5 Most Common Chronic Neck Pain Causes

Our neck has an important job to do. It supports the weight of our head, allowing for movement and is the bridge between our skull and torso. It protects the path of motor, sensory information and nutrients throughout the body with a complex network of muscles, nerves, connective tissue, bones, blood vessels and lymphatics working in harmony under the tough conditions of life.

We all have experienced neck pain, and it varies from a dull ache to stabbing pain. If you have consistent pain over three months, it is considered chronic. Chronic neck pain is best treated at a physiotherapy clinic through regular treatments. The physiotherapy will inspect your condition and prescribe a treatment plan customized for you.

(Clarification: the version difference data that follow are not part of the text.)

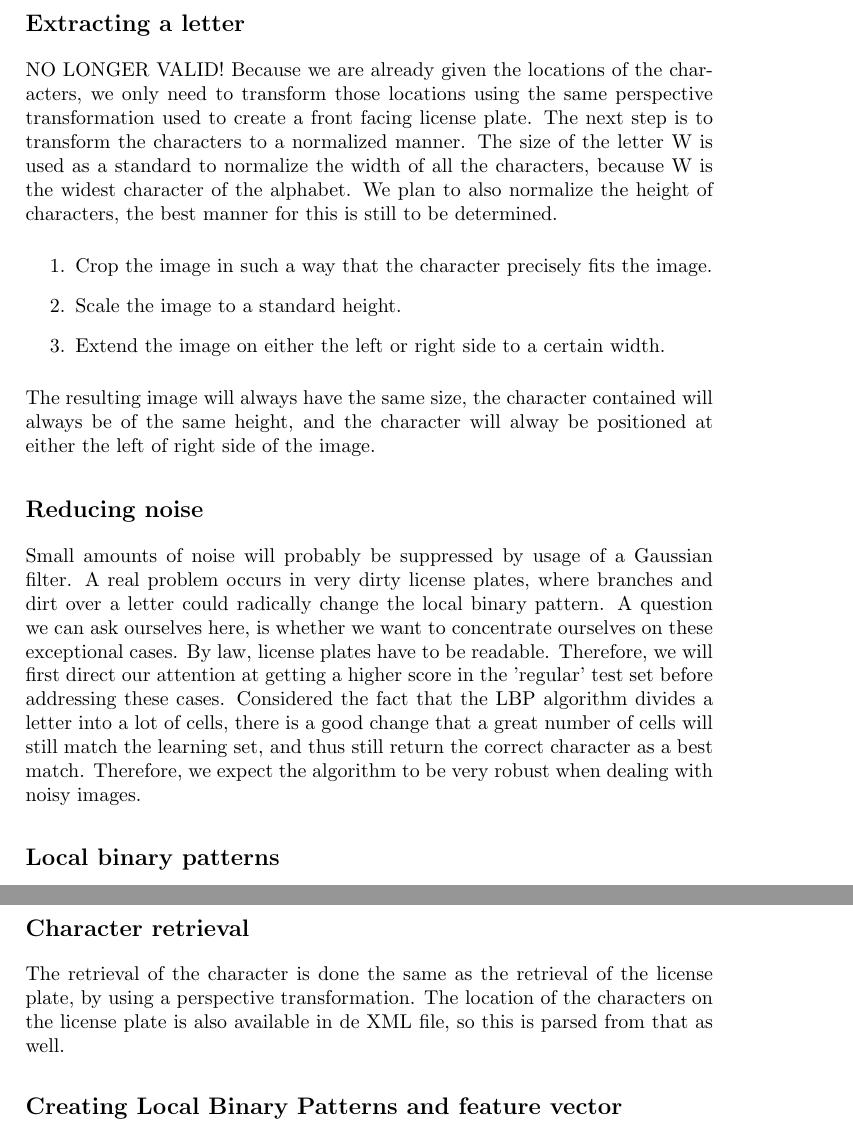
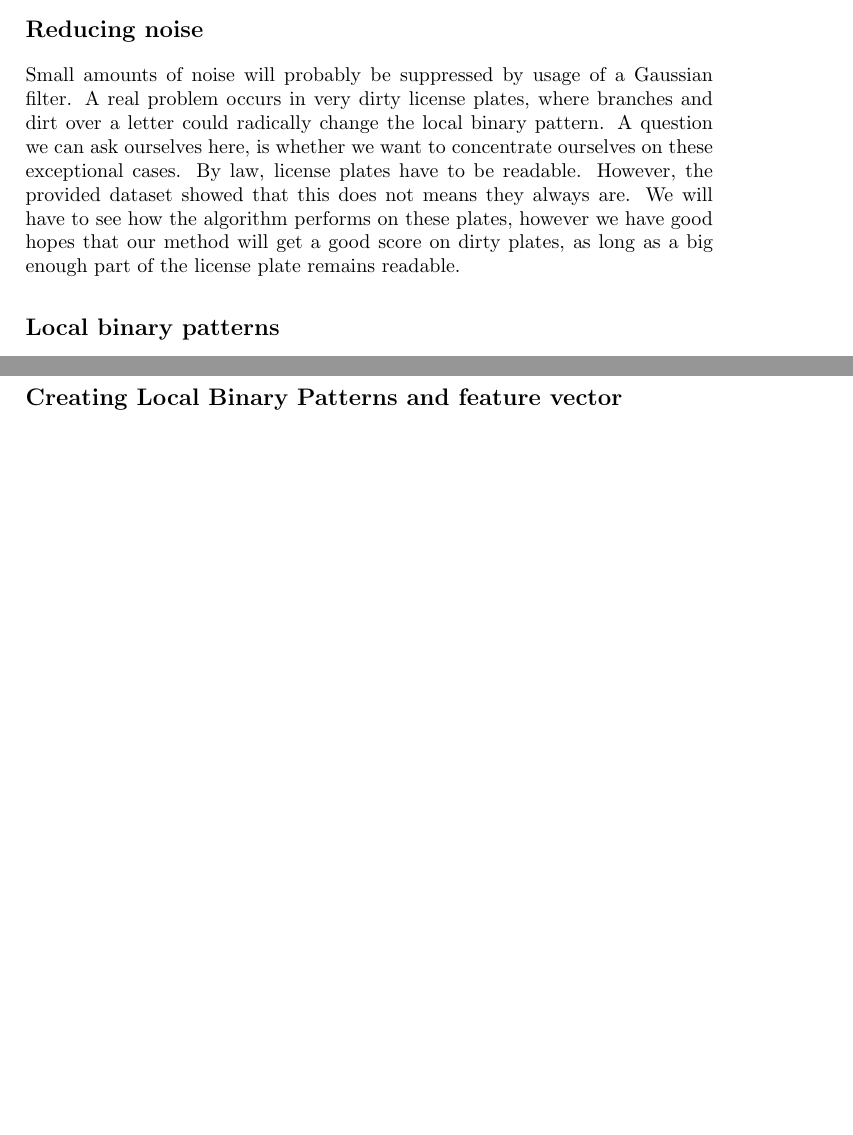
Before and after one commit to taddeus/licenseplates, a LaTeX document (docs/report.tex): two parts of pages 4 and 8 of 11 before the commit and two parts of pages 4 and 7 of 10 after it, joined at a grey line, cut at the place of the change, the shorter picture padded with empty space. Compiled offline with pdfLaTeX.

Commit message:
Changed report to properly describe the latest changes.

```diff
--- a/docs/report.tex
+++ b/docs/report.tex
@@ -80,24 +99,3 @@ dataset are supplied together with the dataset.
-\subsection{Extracting a letter}
-
-NO LONGER VALID!
-Because we are already given the locations of the characters, we only need to
-transform those locations using the same perspective transformation used to
-create a front facing license plate. The next step is to transform the
-characters to a normalized manner. The size of the letter W is used as a
-standard to normalize the width of all the characters, because W is the widest
-character of the alphabet. We plan to also normalize the height of characters,
-the best manner for this is still to be determined.
-
-\begin{enumerate}
-    \item Crop the image in such a way that the character precisely fits the
-          image.
-    \item Scale the image to a standard height.
-    \item Extend the image on either the left or right side to a certain width.
-\end{enumerate}
-
-The resulting image will always have the same size, the character contained
-will always be of the same height, and the character will alway be positioned
-at either the left of right side of the image.
 
 \subsection{Reducing noise}
 
@@ -105,13 +103,11 @@ Small amounts of noise will probably be suppressed by usage of a Gaussian
 filter. A real problem occurs in very dirty license plates, where branches and
 dirt over a letter could radically change the local binary pattern. A question
 we can ask ourselves here, is whether we want to concentrate ourselves on these
-exceptional cases. By law, license plates have to be readable. Therefore, we
-will first direct our attention at getting a higher score in the 'regular' test
-set before addressing these cases. Considered the fact that the LBP algorithm
-divides a letter into a lot of cells, there is a good change that a great
-number of cells will still match the learning set, and thus still return the
-correct character as a best match. Therefore, we expect the algorithm to be
-very robust when dealing with noisy images.
+exceptional cases. By law, license plates have to be readable. However, the
+provided dataset showed that this does not means they always are. We will have
+to see how the algorithm performs on these plates, however we have good hopes
+that our method will get a good score on dirty plates, as long as a big enough
+part of the license plate remains readable.
 
 \subsection{Local binary patterns}
 Once we have separate digits and characters, we intent to use Local Binary
@@ -275,13 +269,6 @@ Because there will probably always be a difference between the characters and
 the dirt, and the fact that the characters are very black, the shape of the
 characters will still be conserved in the LBP, even if there is dirt
 surrounding the character.
-
-\subsection{Character retrieval}
-
-The retrieval of the character is done the same as the retrieval of the license
-plate, by using a perspective transformation. The location of the characters on
-the license plate is also available in de XML file, so this is parsed from that
-as well.
 
 \subsection{Creating Local Binary Patterns and feature vector}
 
```
Also changed, not shown: docs/report.tex (79 more changed lines).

How do we experience this condition? Here are some chronic neck pain causes we may encounter:

Cause #1: Traumatic Injury

Accidents happen, and injuries could be severe enough for the pain to persist. Chronic neck pain may result from a workplace accident where you have tripped, slipped or suffered a fall. Sports injuries are also a common cause of neck injuries where the pain persists.

Car accidents are often an incident where the neck is affected because a sudden stop jolts your head and neck muscles, resulting in whiplash. Any sudden impact that affects your neck may become chronic, and you should see your doctor check it out.

Cause #2: Herniated Disc

The cervical spine is a row of 7 vertebrae in your neck, connecting the skull to the back, and they all have discs between them to absorb shock and distribute the load. Discs have a strong, fibrous outer layer with a gel-like inner layer that can get torn, allowing the gel to poke out. When this compresses on a nerve, you get pain.

A herniated disc can happen for several reasons, including wear and tear from aging, sudden jarring movements, strains and even genetics. The result is chronic pain in the neck that can also radiate into the shoulder and down the arm to the hands.

Cause #3: Cervical Spondylosis

Cervical Spondylosis is a term for age-related spinal degeneration in the neck that happens over time but can be accelerated with an injury. It is commonly called arthritis of the neck, and 85% of people over 60 experience it. This condition includes:

  • Cervical Osteoarthritis The bones start grinding together because the cartilage on the facet joint wears away. Bone spurs may develop as a result.
  • Cervical Central Stenosous A narrowing of the spinal canal in the neck, compressing the spinal cord.
  • Cervical Foraminal Stenosis A narrowing of the intervertebral foramen, compressing the cervical nerve root.
  • Cervical Degenerative Disc Disease Discs lose height, hydration and flexibility, compressing nearby nerves.

Cause #4: Fibromyalgia

Fibromyalgia is hard to diagnose but presents as musculoskeletal pain, fatigue and tender points in the back and neck. Painful attacks can come and go and affect mood, sleeping patterns and even sleep. This increased sense of pain is called Hyperalgesia. While scientists do not fully understand the condition, it is believed that pain signals are more amplified in the brain and spinal cord in those with fibromyalgia.

It can develop over time without triggering, or physical trauma can start symptoms. Medication, physical therapy and massage may help ease the pain.

Cause #5: Posture

Poor posture can cause chronic neck pain if you regularly tilt your head in a forward head posture. Your head should sit in a neutral position with chest open, shoulders back and your ears directly over your shoulders. This is an optimal position that won’t strain the muscles in the neck.

We live in a digital age where we work over a computer and stare at our smartphones for hours every day. This slouching posture puts stress on our muscles, discs and joints in the cervical spine, leading to chronic pain and aggravating other conditions like cervical osteoarthritis or degenerative disc disease.

The sensation you feel from chronic neck pain can vary in intensity as time goes on and may ebb and flow without apparent cause. Usually, neck pain is classified as follows:

  • Axial Pain This pain is the most common type and will affect one region of the neck. It can be dull, throbbing, stinging or sharp and worsens with certain movements. Strains and sprains are usually the cause, but trauma and degeneration are also related.
  • Radicular Pain Radicular pain is an inflamed nerve root in the cervical spine that can radiate along the nerve. It may head down the arm to the hand and feel intense but only on one side of the body.
  • Referred Pain You may experience pain in a different location from the source, and it will be throbbing or cramping. While a trigger point in the neck is compressed, the pain is referred to the shoulder, upper back or head.
  • Myelopathic Pain is a spinal cord compression that causes compression and the extremities like the legs and feet. Numbness and tingling occur, and you can have balance problems and clumsiness.

Nobody wants to experience pain, especially in their neck. This area is a gateway to the body, so protecting it is vital. Understanding chronic neck pain causes will empower you to avoid activities that may trigger it. Go gently out into the world and take good care of your neck.